"Place an order...don't blink..enjoy!"-- that's how fast the buzzy 10-minute grocery app Zepto promises to deliver items to you via its newest offering called 'Cafe' if you live in Mumbai. Zepto claims it has already championed the 10-minute grocery delivery concept. Despite facing intense criticism over the instant delivery concept, this new concept has resonated well with industry leaders like Swiggy, Zomato and others, and they are rethinking their strategy of delivering grocery and other services.

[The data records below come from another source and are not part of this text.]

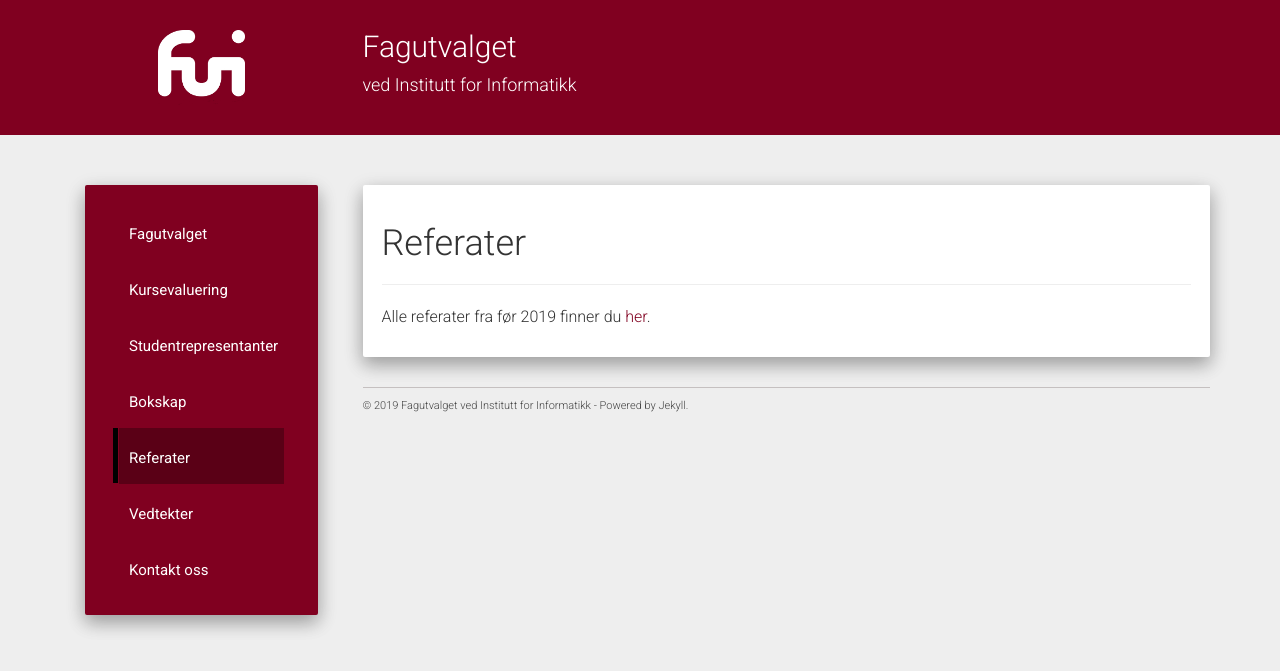
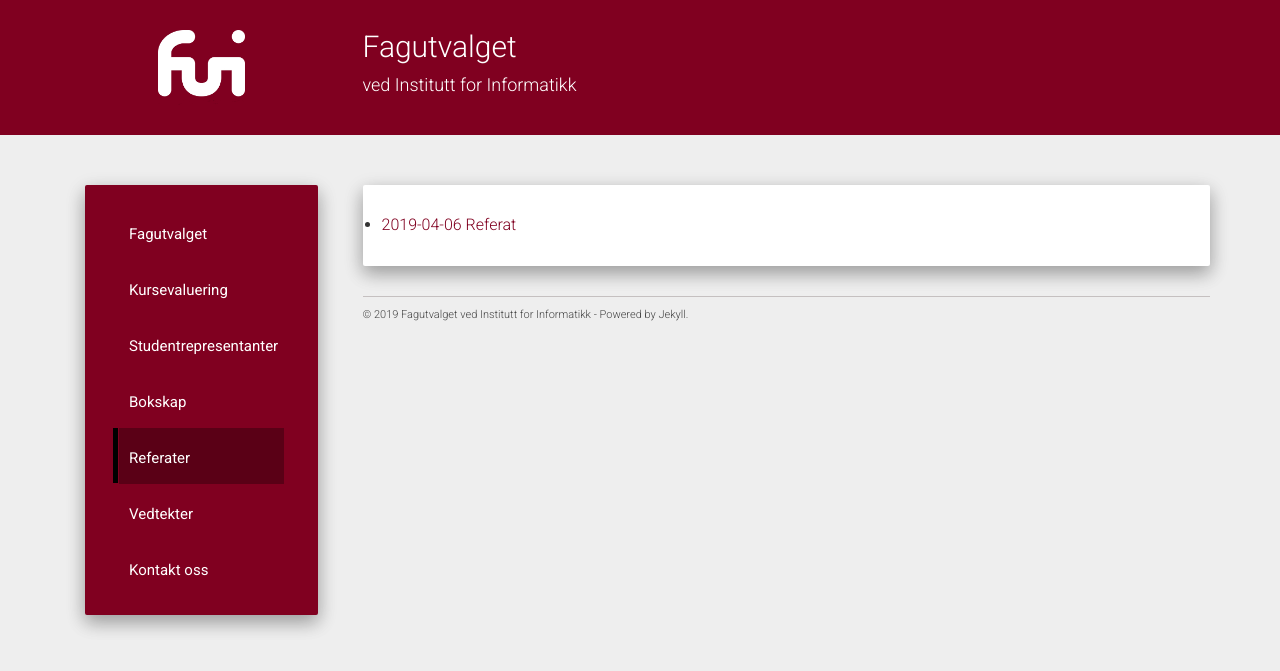
Before and after one commit to fui/fui.github.io, a Jekyll site: the page built from pages/referater.html, in a window 1280 px wide. Shown: the top 671 px of the page. Built offline with Jekyll 4.4.1, drawn with Linux system fonts in a browser that asks for light colours; nearby versions of some CDN libraries.

Commit message:
Lagt til dårlig referatlisting

```diff
--- a/_config.yml
+++ b/_config.yml
@@ -42,7 +42,7 @@ collections:
     permalink: /:collection/:path/
   referater:
     output: true
-    permalink: /referater/:path/
+    permalink: /:collection/:path/
 
 paginate: 5
 
--- /dev/null
+++ b/pages/referater.html
@@ -0,0 +1,32 @@
+---
+title: Referater
+layout: page
+title: Referater
+permalink: /referater/
+---
+
+{% unless site.referater == empty %}
+    <div class="row">
+        <div class="medium-6 columns">
+            {% assign sortedPosts = site.posts | sort: 'title' | reverse %}
+            {% for post in sortedPosts limit:1 %}
+                {% if post.subheadline %}<p class="subheadline">{{ post.subheadline }}</p>{% endif %}
+                <h2><a href="{{ site.url }}{{ site.baseurl }}{{ post.url }}">{{ post.title }}</a></h2>
+                <p>
+                    {% if post.meta_description %}{{ post.meta_description | strip_html | escape }}{% else post.teaser %}{{ post.teaser | strip_html | escape }}{% endif %}
+                    <a href="{{ site.url }}{{ site.baseurl }}{{ post.url }}" title="Read {{ post.title | escape_once }}"><strong>{{ site.data.language.read_more }}</strong></a>
+                </p>
+            {% endfor %}
+        </div>
+
+
+        <div class="medium-6 columns">
+            <p><strong>{{ site.data.language.more_articles }}</strong></p>
+            <ul class="side-nav">
+            {% for post in site.referater limit:include.entries offset:include.offset %}
+              <li><a href="{{ site.url }}{{ post.url }}">{{ post.title }}</strong></a></li>
+            {% endfor %}
+            </ul>
+        </div>
+    </div>
+{% endunless %}
--- a/pages/referater.md
+++ /dev/null
@@ -1,12 +0,0 @@
----
-layout: page
-title: Referater
-permalink: /referater/
-modeline: " vim: set spl=nb: "
----
-
-# Referater
-
----
-
-Alle referater fra før 2019 finner du [her](http://fui.ifi.uio.no/referater/).
```
Also changed, not shown: _referater/2019-04-04.md (renamed from _referater/2019/2019-04-04.md).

The buzz around 10-minute delivery service is so strong that almost all top food delivery startups have come up with their version of quick commerce. Zomato officially entered the 10-minute delivery space last month. Blinkit, earlier named Grofers, also promises to deliver groceries in 10 minutes.
Swiggy has launched Instamart, while BigBasket has come up with BB Now. Bhavish Aggarwal-led Ola also launched its Qcommerce platform called Ola Dash. Amid this rush towards instant service, what's the concept behind quick commerce, how does it differ from the original idea of delivering services and what are the concerns around this idea?
Here’s an explainer.
What’s the 10-minute online delivery concept
Zepto's quick commerce model works on the Cafe format, where you can buy ready-to-eat items such as tea, coffee, biscuits and sandwiches, and other packaged snacks and drinks. But, it does not claim to deliver food items in 10 minutes. The company's core idea is the delivery of groceries in 10-minutes. The idea has caught the attention of bigger rivals like Zomato and Swiggy. Going a step ahead, Zomato has claimed it'll offer delivery of food items like biryani, momos, instant noodles, bread omelette, etc, in 10 minutes.
Blinkit was among the first ones to start the 10-minute grocery delivery trend, soon others also followed the line. Now Swiggy's Instamart service, active in Delhi-NCR, Bengaluru, Hyderabad, Mumbai, Pune and Chennai, delivers essentials in 15-30 minutes. Similarly, Tata Digital-owned BigBasket launched BB Now to deliver instant groceries in 10-20 minutes. It promises to pay 5% cashback -- with some terms and conditions -- in case of failure in delivering services in time.
India's quick commerce market also caught Bhavish Aggarwal’s attention and his company came up with Ola Dash, earlier known as Ola Store. It offers delivery of a wide array of products, including a selection of fresh produce, snacks, beverages, instant food, home care products and cooking essentials.
What's behind criticism of 10-minute delivery
Though the fast delivery of services is good from a customer's point of view, it can set a dangerous precedent, which can have devastating effects on delivery partners' well being in the long run, say industry watchers. These delivery partners, who often pull 10-12 hours shift every day, are already under immense stress. Complaints are lodged against riders every day for flouting traffic norms as they are often in rush to deliver household items within the deadline.
They are at constant risk of accidents. Low income, the rising cost of living and high fuel prices and issues in personal lives can take a toll on such individuals, say health experts. Not to forget the issues that could arise with the quality of services.
Though no such official data has been put out in the public domain, companies claim the almost negligible number of road accidents involving delivery partners as compared to the orders processed every day.
Experts, however, say that rather than focusing on the delivery of grocery items in 10 minutes, and rising people's lives, the focus should be on the delivery of essential services like ambulances or medicines in the shortest possible time, as they could save many lives.
Scepticism behind the 10-minute model
The Qcommerce model would not work beyond Tier-1 cities, which will ultimately limit companies' expansion plans, say sceptics. The questions are being asked if India's internet users need these kinds of services at all. However, the companies like Zepto are betting big on mini-warehouse models, which it said have helped in achieving high customer experience metrics. With a total addressable market of about $45 billion in just 2 metros currently, the E-commerce market is also bound to increase as companies expand to other bigger cities. However, logistics challenges, quality issues and safety concerns are the prime areas where they need to work.